Private institutions on the other hand are not subject to the payment rules for services under the authority of the municipality and are free to determine the level of fees themselves (with no maximum fee level). These institutions determine and publish their own fees, with the municipality providing financial free place subsidies, sibling subsidies, treatment free place subsidies, and social pedagogical free place subsidies for families who are entitled to these.
Admission selection and processes: The municipal council allocates admission places in outsourced and self-governing day care institutions and private day care, which form part of the municipal supply. These institutions may in certain cases partially or wholly make their own decisions in admissions, depending on the municipality’s decision. Private institutions make their own decisions on admissions, with the municipal council not involved in allocating places in these institutions. However, it is assumed that there is a collaboration between the private institution and the municipality regarding the admission of children in need of support.
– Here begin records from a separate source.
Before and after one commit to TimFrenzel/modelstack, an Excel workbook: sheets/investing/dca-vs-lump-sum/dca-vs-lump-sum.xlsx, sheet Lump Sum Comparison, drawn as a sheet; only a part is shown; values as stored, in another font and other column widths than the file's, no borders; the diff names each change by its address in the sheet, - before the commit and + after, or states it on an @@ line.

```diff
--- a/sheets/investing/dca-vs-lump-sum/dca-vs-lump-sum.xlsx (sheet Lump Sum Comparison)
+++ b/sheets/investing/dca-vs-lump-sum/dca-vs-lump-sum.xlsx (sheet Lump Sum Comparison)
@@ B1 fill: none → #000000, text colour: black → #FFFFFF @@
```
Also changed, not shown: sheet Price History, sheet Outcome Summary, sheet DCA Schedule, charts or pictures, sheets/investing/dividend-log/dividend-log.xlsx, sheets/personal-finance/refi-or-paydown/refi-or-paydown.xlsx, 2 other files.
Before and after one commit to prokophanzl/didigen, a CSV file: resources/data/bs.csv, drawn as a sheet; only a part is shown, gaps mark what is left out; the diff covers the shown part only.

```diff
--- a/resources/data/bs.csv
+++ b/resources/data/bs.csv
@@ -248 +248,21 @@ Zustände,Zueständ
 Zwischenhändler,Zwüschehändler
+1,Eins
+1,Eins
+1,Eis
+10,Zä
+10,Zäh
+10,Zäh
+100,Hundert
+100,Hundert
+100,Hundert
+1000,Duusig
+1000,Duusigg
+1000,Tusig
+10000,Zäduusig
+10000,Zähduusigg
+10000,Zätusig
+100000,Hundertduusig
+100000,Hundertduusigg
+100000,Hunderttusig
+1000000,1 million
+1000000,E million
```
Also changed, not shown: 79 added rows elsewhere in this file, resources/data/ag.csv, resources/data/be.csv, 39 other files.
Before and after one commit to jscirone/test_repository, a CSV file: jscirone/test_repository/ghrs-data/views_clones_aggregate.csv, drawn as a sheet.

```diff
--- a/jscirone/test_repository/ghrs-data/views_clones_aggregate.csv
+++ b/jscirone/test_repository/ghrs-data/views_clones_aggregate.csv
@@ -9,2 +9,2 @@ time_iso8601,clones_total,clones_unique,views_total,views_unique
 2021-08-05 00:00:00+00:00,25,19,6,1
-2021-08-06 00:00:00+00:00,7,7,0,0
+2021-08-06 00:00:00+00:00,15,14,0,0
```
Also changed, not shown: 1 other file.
Private institutions are additionally required to establish and publish their admissions guidelines, which must be based on principles of equality and prohibiting discrimination on the grounds of race, sex, and religion. Private institutions can also be set up in a way that allows special priority to be given to certain groups of children (which must be stated in the institution’s articles of association). All day care institutions (municipal, self-governing, outsourced, and private) must ensure that a maximum of 30% of children from vulnerable housing areas are admitted to the institution each year.
Policies for vulnerable groups: All day care services in Denmark are required to ensure that children in need of additional support (such as children with reduced physical or mental functioning) receive the necessary support, care and learning in the day care services, as stipulated in Day Care Act No 1912/2021. All services must additionally comply with the municipality’s child policy that describes each day care institution’s role in preventing efforts against negative social heritage and exclusion. As a general approach to day care in Denmark, each municipality is required to give parents with children of the age of 24 weeks up to the age of starting school to opportunity to choose financial support for private institution and private day care provision instead of municipal provision. Moreover, further financial support is provided to parents with more than one child enrolled in either municipal or private institutions.
Quality assurance, monitoring and accountability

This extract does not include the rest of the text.